"""

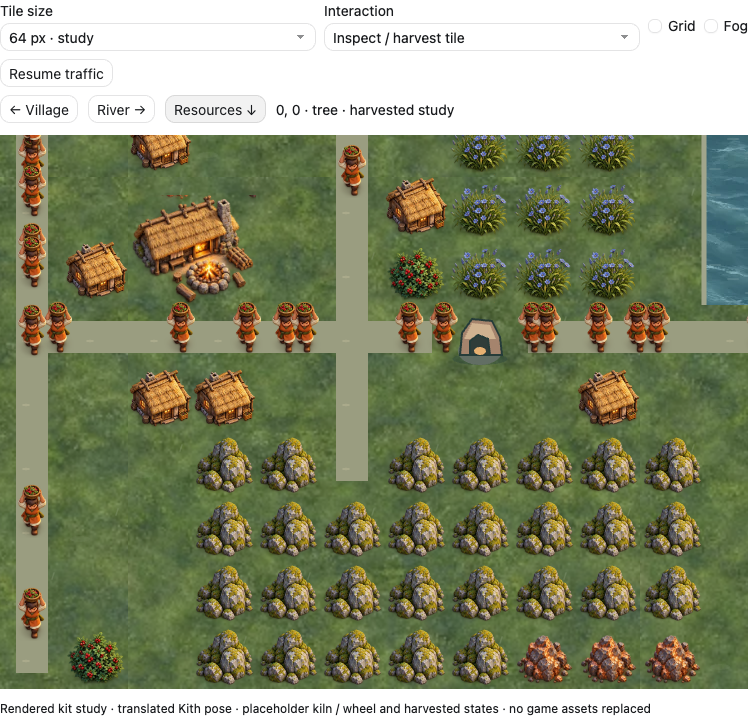
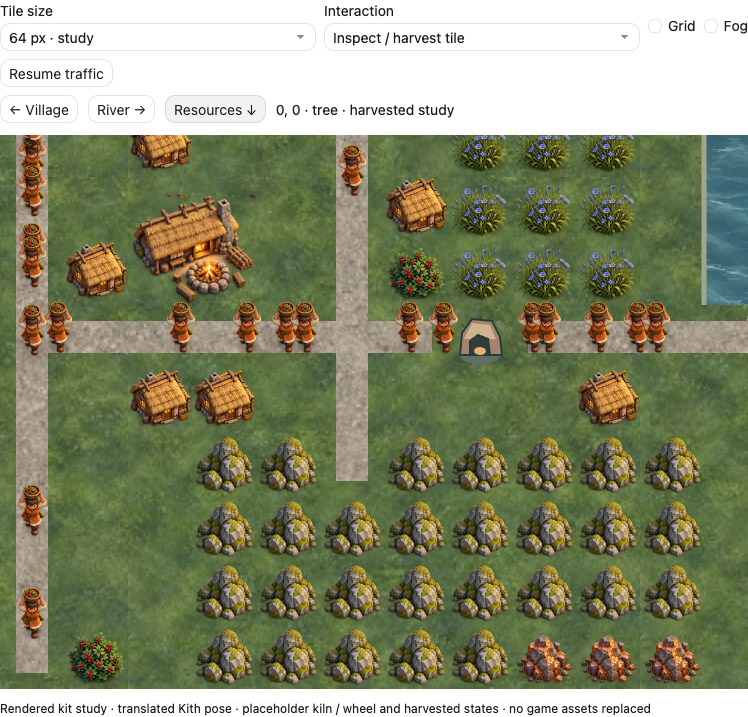
Add rendered road material to the tile kit

diff --git a/docs/art/overhaul/misty-highlands/README.md b/docs/art/overhaul/misty-highlands/README.md
@@ -14,7 +14,7 @@ Reviewed Jon's 39-second gameplay recording: approximately 100 Kith, dense resou
 
 ![Generated transparent atlas](sprite-atlas.png)
 
-The atlas contains tree, stone, berries, blue-flowered fiber, grain, clay, copper ore, cottage, Gatherer's Hut, Hearth, Kith, and bridge. Grass and water are separate ground textures. These are generated with the built-in image-generation tool; exact prompts are in [prompts.json](prompts.json). Original outputs are retained unmodified. Sprite rectangles are browser presentation metadata, not exported production sprites.
+The atlas contains tree, stone, berries, blue-flowered fiber, grain, clay, copper ore, cottage, Gatherer's Hut, Hearth, Kith, and bridge. Grass, road earth and water are separate ground textures. Road earth is clipped to neighbor-connected orthogonal paths in the browser study. These are generated with the built-in image-generation tool; exact prompts are in [prompts.json](prompts.json). Original outputs are retained unmodified. Sprite rectangles are browser presentation metadata, not exported production sprites.
 
 Direction: dimensional thatch and timber, sculpted mossy stone, cool green ground, readable warm clothing and fire. Keep the square placement model; avoid decorative square object plates. Quiet ground supports dense objects. Scale is still an evaluation, not an approved engine change.
 
@@ -22,7 +22,7 @@ Direction: dimensional thatch and timber, sculpted mossy stone, cool green groun
 
 - This is an art test, not an engine screenshot or a Godot playtest. The map is representative, not reconstructed from a save.
 - The accompanying browser prototype has 64 illustrative road-following haulers, selection, fake resource-state toggles, placement previews, grid/fog toggles, and camera navigation. It does not implement gameplay. Kith uses one translated pose; there is no validated walk cycle or directional animation.
-- Kiln, water wheel, harvested states, roads and riverbank transitions remain simplified placeholders. The generated atlas has imperfect cell spacing and a three-quarter camera despite the more overhead prompt. Camera consistency, alpha edges, repeated variants, resource depletion semantics and spritesheet layout need a controlled production pass.
+- Kiln, water wheel, harvested states and riverbank transitions remain simplified placeholders; road edges still use a simple geometric mask. The generated atlas has imperfect cell spacing and a three-quarter camera despite the more overhead prompt. Camera consistency, alpha edges, repeated variants, resource depletion semantics and spritesheet layout need a controlled production pass.
 - Grass and water were requested seamless; exact edge continuity has not been proven. The browser tests repetition only. Production needs matched edge and corner tiles and a repeat/seam check.
 - Production is currently SVG-only. Raster imports, an atlas loader or rendered spritesheets require a reviewed pipeline change by Claude; these PNGs are isolated under the parent `.gdignore`. Do not copy them into `art/sprites/`.
 - Treat animations as separate aligned directional sheets: shared anchors and sizes, restrained walk/work motion, separate fire/smoke, and reduced-motion support. Lighting and fog should remain separate layers rather than baked into every sprite.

"""

- [Task instructions]:
Return all lines of the data in which the string "rendered" appears.

- [Solution to this problem]:
Add rendered road material to the tile kit
 - Production is currently SVG-only. Raster imports, an atlas loader or rendered spritesheets require a reviewed pipeline change by Claude; these PNGs are isolated under the parent `.gdignore`. Do not copy them into `art/sprites/`.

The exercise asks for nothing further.